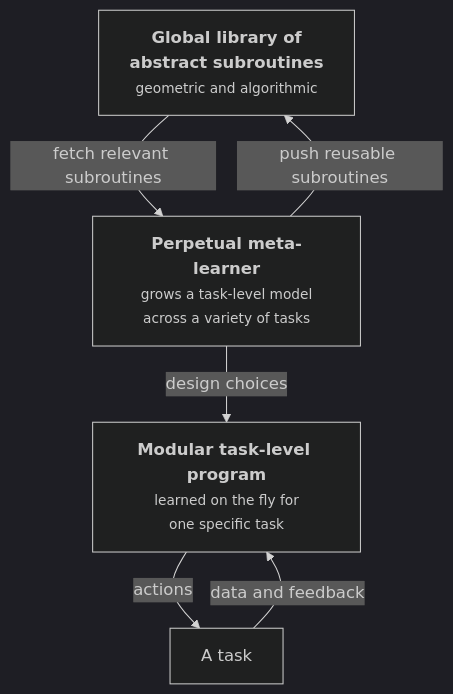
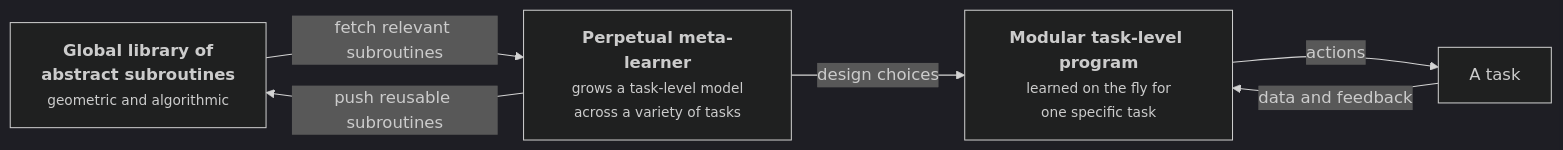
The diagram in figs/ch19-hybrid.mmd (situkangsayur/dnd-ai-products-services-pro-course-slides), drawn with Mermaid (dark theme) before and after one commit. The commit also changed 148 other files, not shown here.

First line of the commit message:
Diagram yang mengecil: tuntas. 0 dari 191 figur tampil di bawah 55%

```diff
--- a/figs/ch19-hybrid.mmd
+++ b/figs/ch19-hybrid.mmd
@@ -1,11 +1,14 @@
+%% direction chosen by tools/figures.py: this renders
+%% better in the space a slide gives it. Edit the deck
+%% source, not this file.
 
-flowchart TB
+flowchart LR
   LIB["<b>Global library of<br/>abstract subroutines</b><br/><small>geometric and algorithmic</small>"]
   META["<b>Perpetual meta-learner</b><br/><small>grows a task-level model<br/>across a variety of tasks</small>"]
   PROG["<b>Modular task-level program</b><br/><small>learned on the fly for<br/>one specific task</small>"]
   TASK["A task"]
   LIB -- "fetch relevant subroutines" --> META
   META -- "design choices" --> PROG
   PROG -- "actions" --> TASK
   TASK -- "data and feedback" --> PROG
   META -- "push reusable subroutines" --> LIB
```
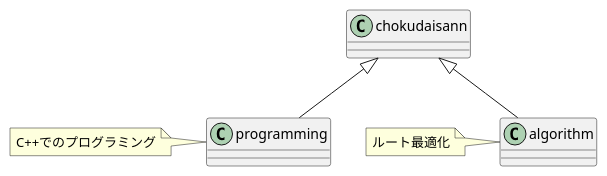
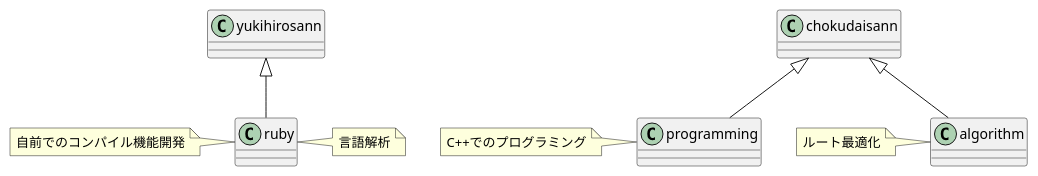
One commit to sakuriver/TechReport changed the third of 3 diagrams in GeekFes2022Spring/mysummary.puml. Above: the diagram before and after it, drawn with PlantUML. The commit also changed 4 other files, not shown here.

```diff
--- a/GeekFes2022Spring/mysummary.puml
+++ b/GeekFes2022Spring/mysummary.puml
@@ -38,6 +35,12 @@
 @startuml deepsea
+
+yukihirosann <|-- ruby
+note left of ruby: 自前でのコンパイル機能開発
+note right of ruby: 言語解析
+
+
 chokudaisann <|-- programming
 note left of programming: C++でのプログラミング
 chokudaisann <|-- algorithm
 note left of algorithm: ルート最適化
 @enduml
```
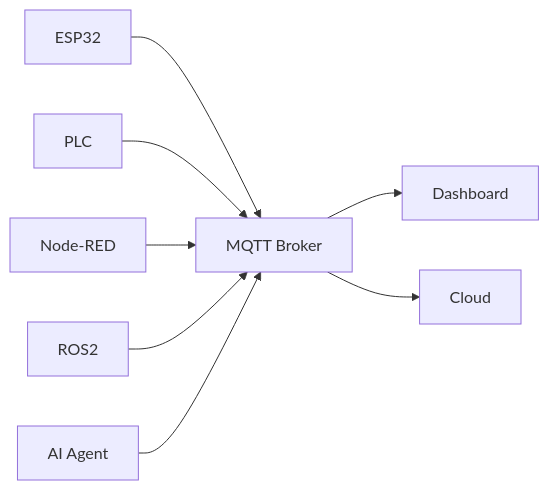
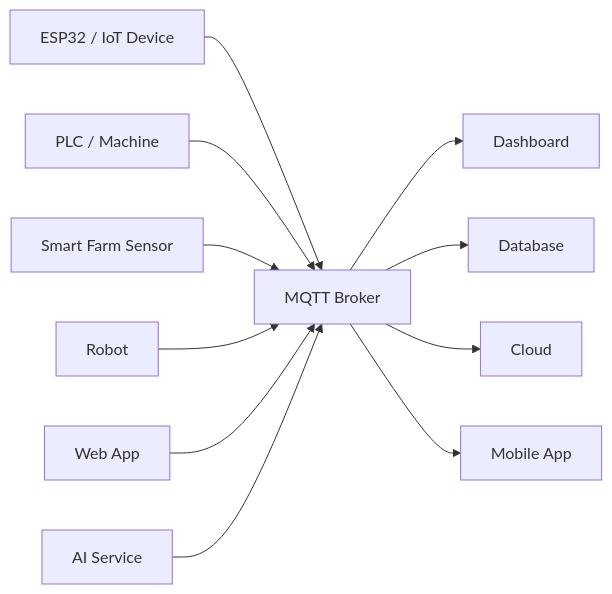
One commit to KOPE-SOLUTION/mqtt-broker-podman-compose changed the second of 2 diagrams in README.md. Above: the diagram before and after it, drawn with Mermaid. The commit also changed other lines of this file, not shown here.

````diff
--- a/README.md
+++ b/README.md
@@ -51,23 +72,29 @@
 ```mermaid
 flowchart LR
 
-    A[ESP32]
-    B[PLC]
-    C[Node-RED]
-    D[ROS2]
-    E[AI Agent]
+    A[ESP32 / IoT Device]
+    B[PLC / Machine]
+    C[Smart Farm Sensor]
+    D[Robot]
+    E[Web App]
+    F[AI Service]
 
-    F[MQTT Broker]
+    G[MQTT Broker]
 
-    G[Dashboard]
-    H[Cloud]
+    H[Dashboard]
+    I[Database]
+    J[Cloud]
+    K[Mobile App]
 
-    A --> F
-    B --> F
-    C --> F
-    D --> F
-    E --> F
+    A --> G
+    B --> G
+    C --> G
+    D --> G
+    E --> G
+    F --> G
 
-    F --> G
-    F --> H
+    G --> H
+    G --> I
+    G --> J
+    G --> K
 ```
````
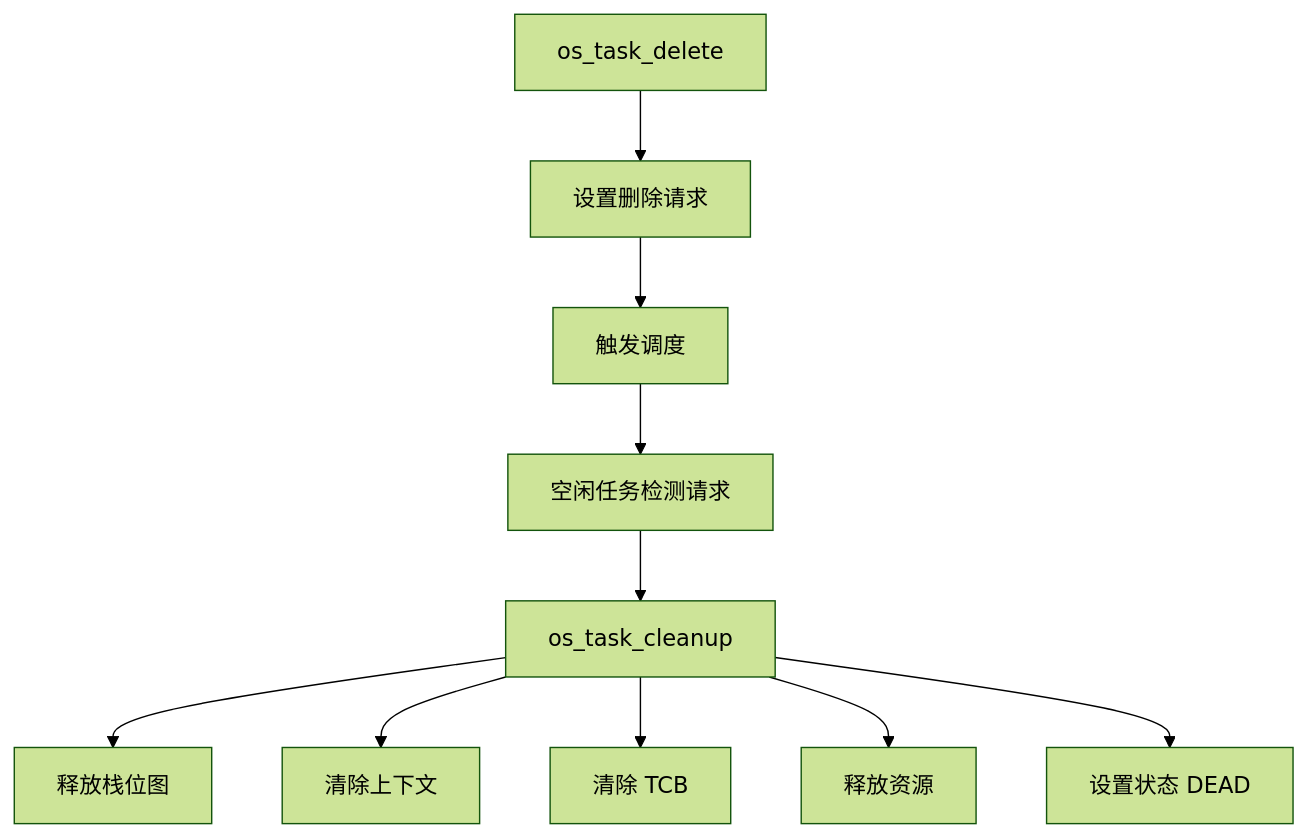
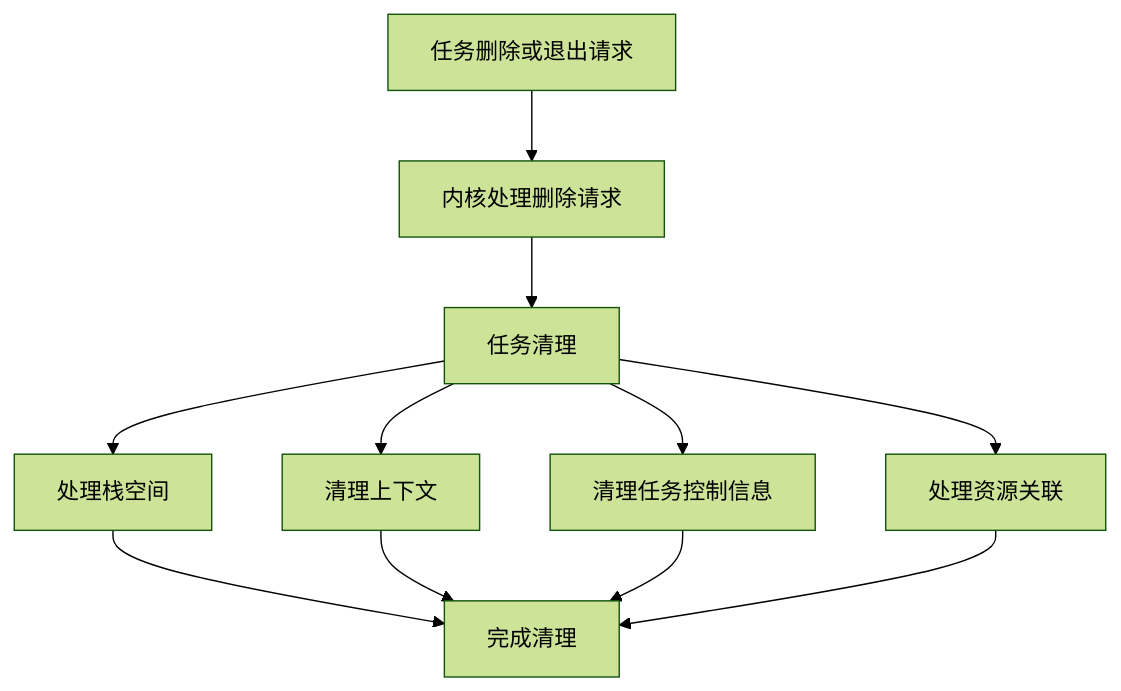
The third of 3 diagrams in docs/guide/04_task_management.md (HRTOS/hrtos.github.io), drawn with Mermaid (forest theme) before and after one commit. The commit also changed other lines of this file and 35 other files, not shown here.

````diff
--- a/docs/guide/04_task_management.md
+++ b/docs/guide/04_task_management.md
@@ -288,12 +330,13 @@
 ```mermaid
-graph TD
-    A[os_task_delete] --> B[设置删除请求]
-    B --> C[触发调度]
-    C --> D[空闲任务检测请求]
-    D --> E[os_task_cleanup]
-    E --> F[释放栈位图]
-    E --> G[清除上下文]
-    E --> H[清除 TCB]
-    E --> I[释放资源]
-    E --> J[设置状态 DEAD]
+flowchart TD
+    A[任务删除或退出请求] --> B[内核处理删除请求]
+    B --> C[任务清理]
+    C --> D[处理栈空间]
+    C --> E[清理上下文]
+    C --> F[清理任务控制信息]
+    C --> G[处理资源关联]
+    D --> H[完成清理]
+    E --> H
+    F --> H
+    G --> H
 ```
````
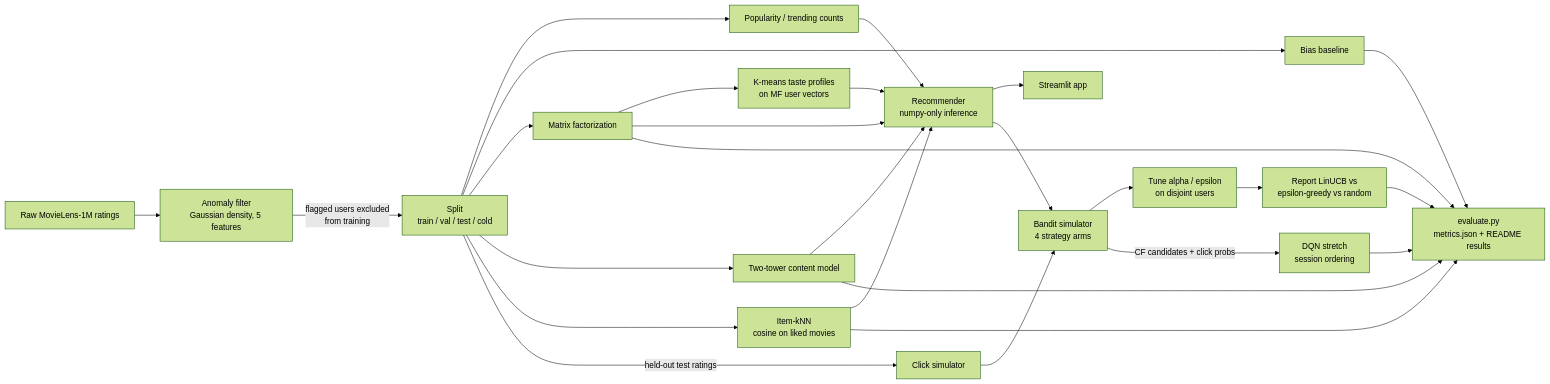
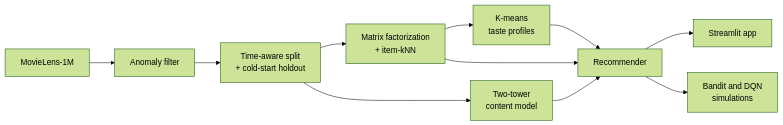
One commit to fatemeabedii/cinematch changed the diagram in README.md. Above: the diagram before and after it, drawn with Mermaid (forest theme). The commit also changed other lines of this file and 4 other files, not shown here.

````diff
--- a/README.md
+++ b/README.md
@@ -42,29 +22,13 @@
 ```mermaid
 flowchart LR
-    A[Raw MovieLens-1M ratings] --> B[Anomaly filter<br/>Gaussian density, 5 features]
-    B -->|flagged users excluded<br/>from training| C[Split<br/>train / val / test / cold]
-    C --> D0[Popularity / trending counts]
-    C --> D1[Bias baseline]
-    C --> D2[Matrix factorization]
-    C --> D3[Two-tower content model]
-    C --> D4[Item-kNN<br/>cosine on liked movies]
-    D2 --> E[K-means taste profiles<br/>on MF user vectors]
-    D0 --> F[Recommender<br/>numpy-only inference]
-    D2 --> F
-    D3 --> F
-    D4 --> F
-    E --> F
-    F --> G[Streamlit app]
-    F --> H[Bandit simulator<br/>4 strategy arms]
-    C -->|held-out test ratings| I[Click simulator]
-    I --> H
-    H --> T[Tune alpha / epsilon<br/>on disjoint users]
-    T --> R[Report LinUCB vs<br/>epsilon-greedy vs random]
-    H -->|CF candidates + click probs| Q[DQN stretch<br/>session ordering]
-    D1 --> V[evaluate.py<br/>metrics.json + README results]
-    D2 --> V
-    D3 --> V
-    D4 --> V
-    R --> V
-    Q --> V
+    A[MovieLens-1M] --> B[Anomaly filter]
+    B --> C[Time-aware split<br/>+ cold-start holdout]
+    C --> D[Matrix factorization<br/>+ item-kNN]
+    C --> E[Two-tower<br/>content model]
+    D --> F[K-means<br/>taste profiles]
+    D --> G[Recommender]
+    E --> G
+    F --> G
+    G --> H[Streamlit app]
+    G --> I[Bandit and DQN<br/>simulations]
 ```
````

**Activity**
Check each line of the listing for "commit". Show those that have it.

**Task result**
The diagram in figs/ch19-hybrid.mmd (situkangsayur/dnd-ai-products-services-pro-course-slides), drawn with Mermaid (dark theme) before and after one commit. The commit also changed 148 other files, not shown here.
First line of the commit message:
One commit to sakuriver/TechReport changed the third of 3 diagrams in GeekFes2022Spring/mysummary.puml. Above: the diagram before and after it, drawn with PlantUML. The commit also changed 4 other files, not shown here.
One commit to KOPE-SOLUTION/mqtt-broker-podman-compose changed the second of 2 diagrams in README.md. Above: the diagram before and after it, drawn with Mermaid. The commit also changed other lines of this file, not shown here.
The third of 3 diagrams in docs/guide/04_task_management.md (HRTOS/hrtos.github.io), drawn with Mermaid (forest theme) before and after one commit. The commit also changed other lines of this file and 35 other files, not shown here.
One commit to fatemeabedii/cinematch changed the diagram in README.md. Above: the diagram before and after it, drawn with Mermaid (forest theme). The commit also changed other lines of this file and 4 other files, not shown here.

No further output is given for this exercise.